**Information supplied**
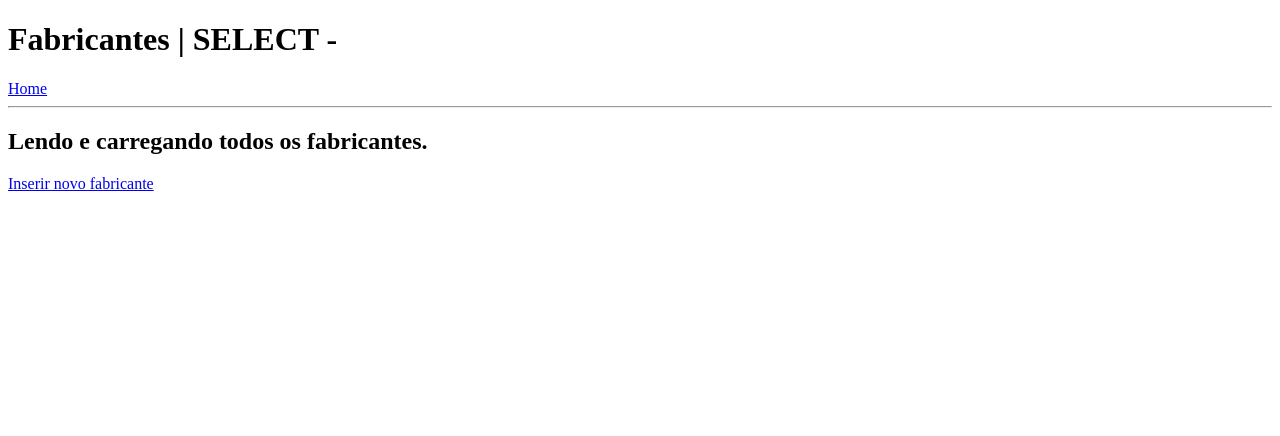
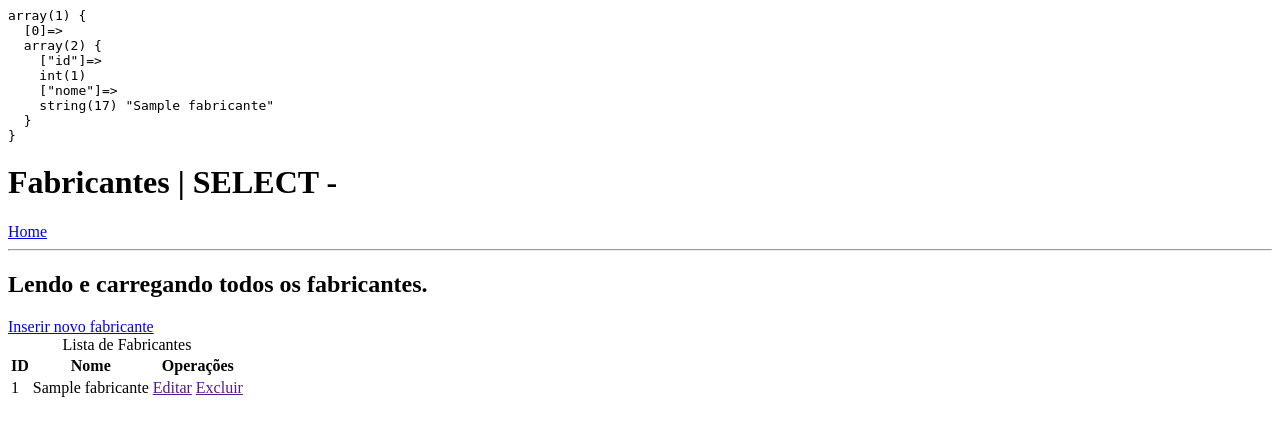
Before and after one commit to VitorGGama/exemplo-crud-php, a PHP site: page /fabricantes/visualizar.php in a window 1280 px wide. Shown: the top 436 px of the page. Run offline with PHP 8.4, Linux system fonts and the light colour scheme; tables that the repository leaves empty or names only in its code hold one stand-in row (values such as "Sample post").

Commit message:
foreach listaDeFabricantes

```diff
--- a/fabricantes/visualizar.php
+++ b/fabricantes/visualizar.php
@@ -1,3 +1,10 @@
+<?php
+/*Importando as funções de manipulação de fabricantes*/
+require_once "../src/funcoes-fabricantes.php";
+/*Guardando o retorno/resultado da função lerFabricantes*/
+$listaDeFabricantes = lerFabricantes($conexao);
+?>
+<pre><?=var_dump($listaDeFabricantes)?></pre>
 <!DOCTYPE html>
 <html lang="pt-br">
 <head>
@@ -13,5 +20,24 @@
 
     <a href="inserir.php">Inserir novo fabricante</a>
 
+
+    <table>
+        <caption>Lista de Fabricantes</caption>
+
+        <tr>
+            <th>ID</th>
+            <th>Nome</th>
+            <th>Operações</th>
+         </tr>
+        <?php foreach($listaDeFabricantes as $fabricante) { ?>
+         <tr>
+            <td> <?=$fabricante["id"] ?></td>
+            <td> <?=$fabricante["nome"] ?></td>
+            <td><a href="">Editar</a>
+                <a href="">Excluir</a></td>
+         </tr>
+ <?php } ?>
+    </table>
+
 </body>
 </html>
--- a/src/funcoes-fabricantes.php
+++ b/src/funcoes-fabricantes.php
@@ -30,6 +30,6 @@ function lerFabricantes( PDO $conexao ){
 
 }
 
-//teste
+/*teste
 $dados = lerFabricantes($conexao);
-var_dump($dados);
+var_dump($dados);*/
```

...

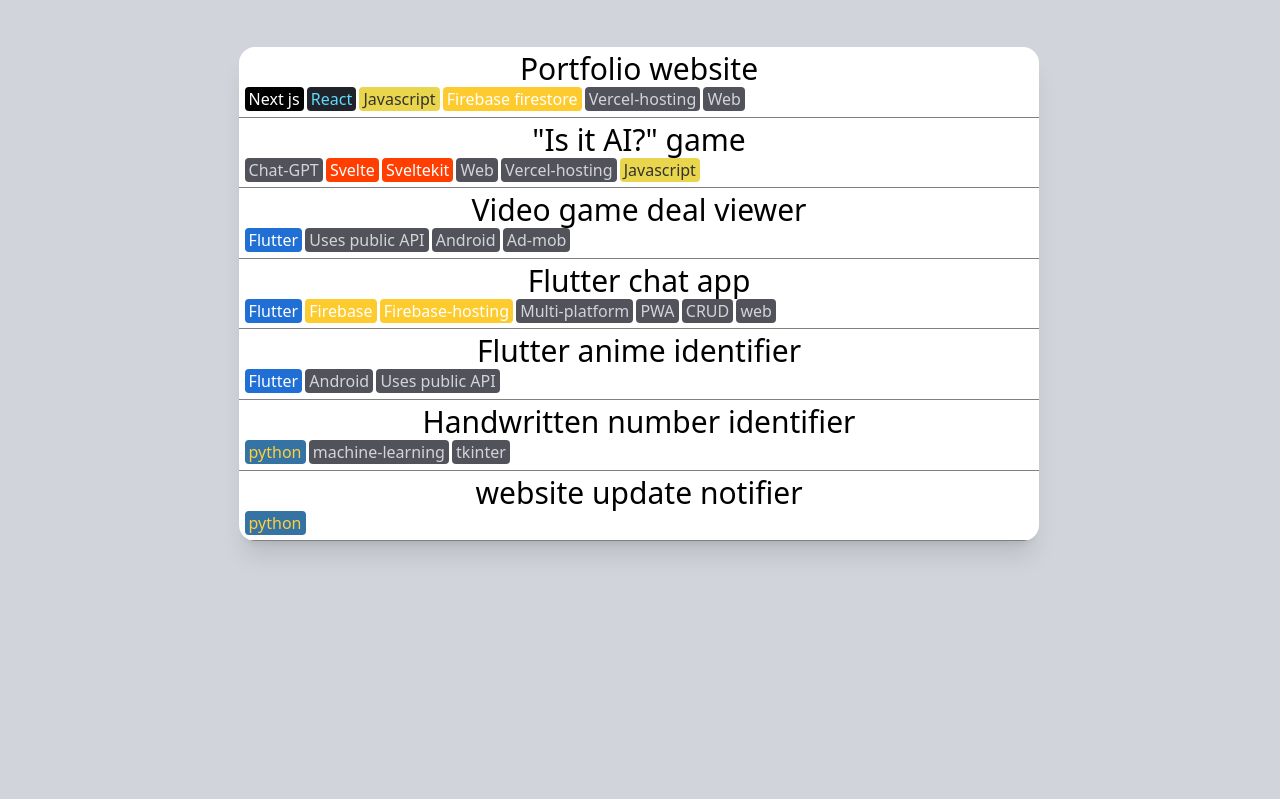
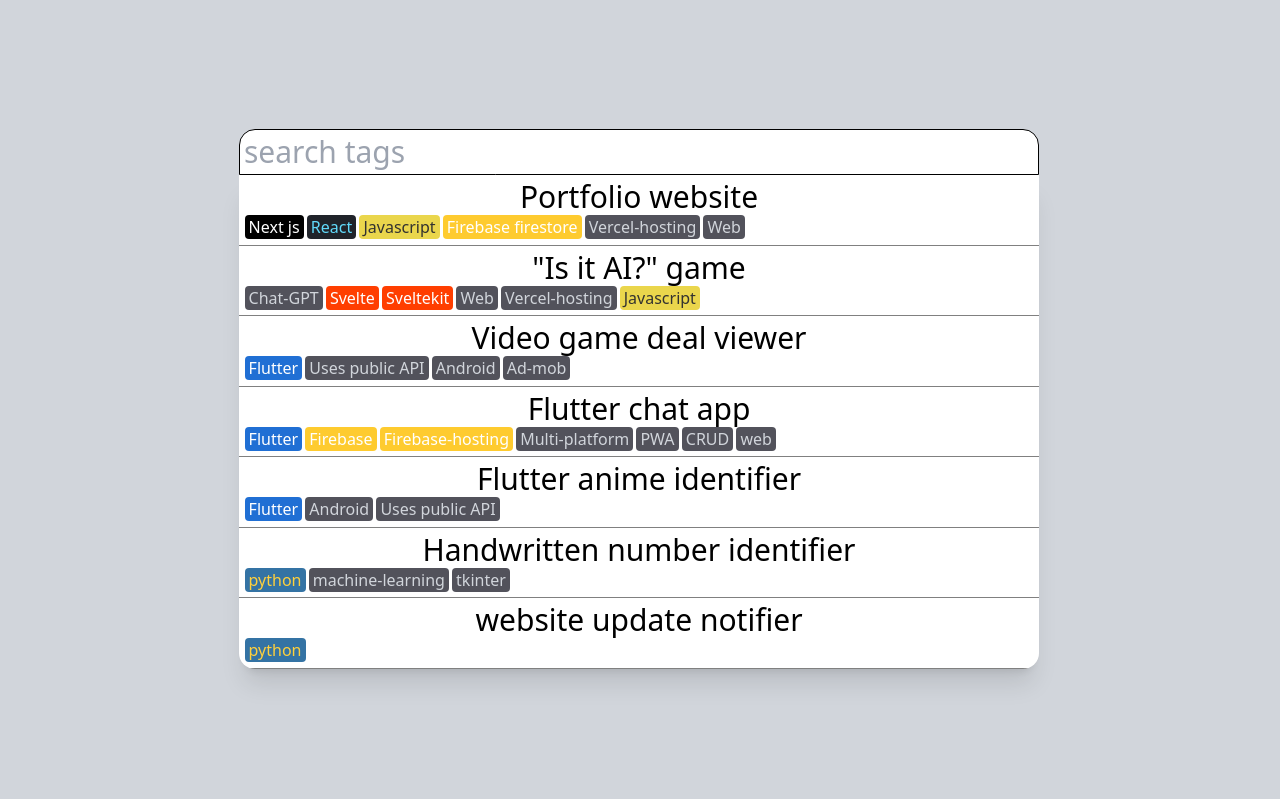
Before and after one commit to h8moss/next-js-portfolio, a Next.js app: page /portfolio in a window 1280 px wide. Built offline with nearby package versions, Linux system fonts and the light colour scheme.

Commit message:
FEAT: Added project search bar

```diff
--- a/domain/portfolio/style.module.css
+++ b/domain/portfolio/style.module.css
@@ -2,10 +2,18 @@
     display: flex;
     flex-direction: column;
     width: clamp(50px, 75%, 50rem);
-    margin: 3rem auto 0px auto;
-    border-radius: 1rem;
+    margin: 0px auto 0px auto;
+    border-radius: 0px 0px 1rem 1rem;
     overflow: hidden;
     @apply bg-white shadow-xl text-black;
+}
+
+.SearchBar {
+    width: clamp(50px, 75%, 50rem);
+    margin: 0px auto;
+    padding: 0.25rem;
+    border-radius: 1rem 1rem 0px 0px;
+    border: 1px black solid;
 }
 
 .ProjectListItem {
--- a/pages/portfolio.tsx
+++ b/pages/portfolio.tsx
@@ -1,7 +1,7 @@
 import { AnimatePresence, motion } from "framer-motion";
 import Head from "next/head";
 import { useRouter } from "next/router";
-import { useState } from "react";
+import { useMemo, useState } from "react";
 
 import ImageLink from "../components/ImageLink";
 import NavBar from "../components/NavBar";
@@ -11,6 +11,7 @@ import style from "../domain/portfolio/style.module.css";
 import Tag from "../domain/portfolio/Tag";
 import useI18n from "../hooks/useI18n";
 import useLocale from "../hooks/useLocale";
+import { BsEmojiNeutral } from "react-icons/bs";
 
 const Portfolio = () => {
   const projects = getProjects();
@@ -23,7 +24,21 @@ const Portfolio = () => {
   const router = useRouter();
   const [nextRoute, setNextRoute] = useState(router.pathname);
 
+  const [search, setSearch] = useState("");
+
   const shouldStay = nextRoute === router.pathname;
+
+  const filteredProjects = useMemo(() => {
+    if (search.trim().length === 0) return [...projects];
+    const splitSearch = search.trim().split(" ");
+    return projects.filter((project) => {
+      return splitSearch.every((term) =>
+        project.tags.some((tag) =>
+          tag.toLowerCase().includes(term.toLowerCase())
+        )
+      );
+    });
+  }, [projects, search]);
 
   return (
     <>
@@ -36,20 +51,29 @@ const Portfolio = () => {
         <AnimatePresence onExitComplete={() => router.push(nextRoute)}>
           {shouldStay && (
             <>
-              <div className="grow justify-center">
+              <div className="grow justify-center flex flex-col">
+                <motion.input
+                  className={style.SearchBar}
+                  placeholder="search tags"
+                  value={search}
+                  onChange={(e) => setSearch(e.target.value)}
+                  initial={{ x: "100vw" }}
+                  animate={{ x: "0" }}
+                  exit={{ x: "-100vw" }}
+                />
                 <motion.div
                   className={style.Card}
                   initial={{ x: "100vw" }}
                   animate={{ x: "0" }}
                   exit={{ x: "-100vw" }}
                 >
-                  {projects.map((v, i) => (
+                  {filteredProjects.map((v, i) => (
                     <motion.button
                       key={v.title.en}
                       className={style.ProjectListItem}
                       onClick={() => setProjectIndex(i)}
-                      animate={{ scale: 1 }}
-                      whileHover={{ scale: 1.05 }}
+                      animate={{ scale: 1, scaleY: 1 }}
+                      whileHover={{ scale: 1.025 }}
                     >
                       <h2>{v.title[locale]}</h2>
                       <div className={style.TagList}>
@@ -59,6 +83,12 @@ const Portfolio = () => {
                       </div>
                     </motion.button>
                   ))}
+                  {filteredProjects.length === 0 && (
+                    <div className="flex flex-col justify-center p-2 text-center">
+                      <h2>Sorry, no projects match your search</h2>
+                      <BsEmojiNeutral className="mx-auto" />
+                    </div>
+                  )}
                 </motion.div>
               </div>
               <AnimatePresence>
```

**What is required**
For the records given here, say how many lines hold the string "border", with no further words.

**Answer section**
4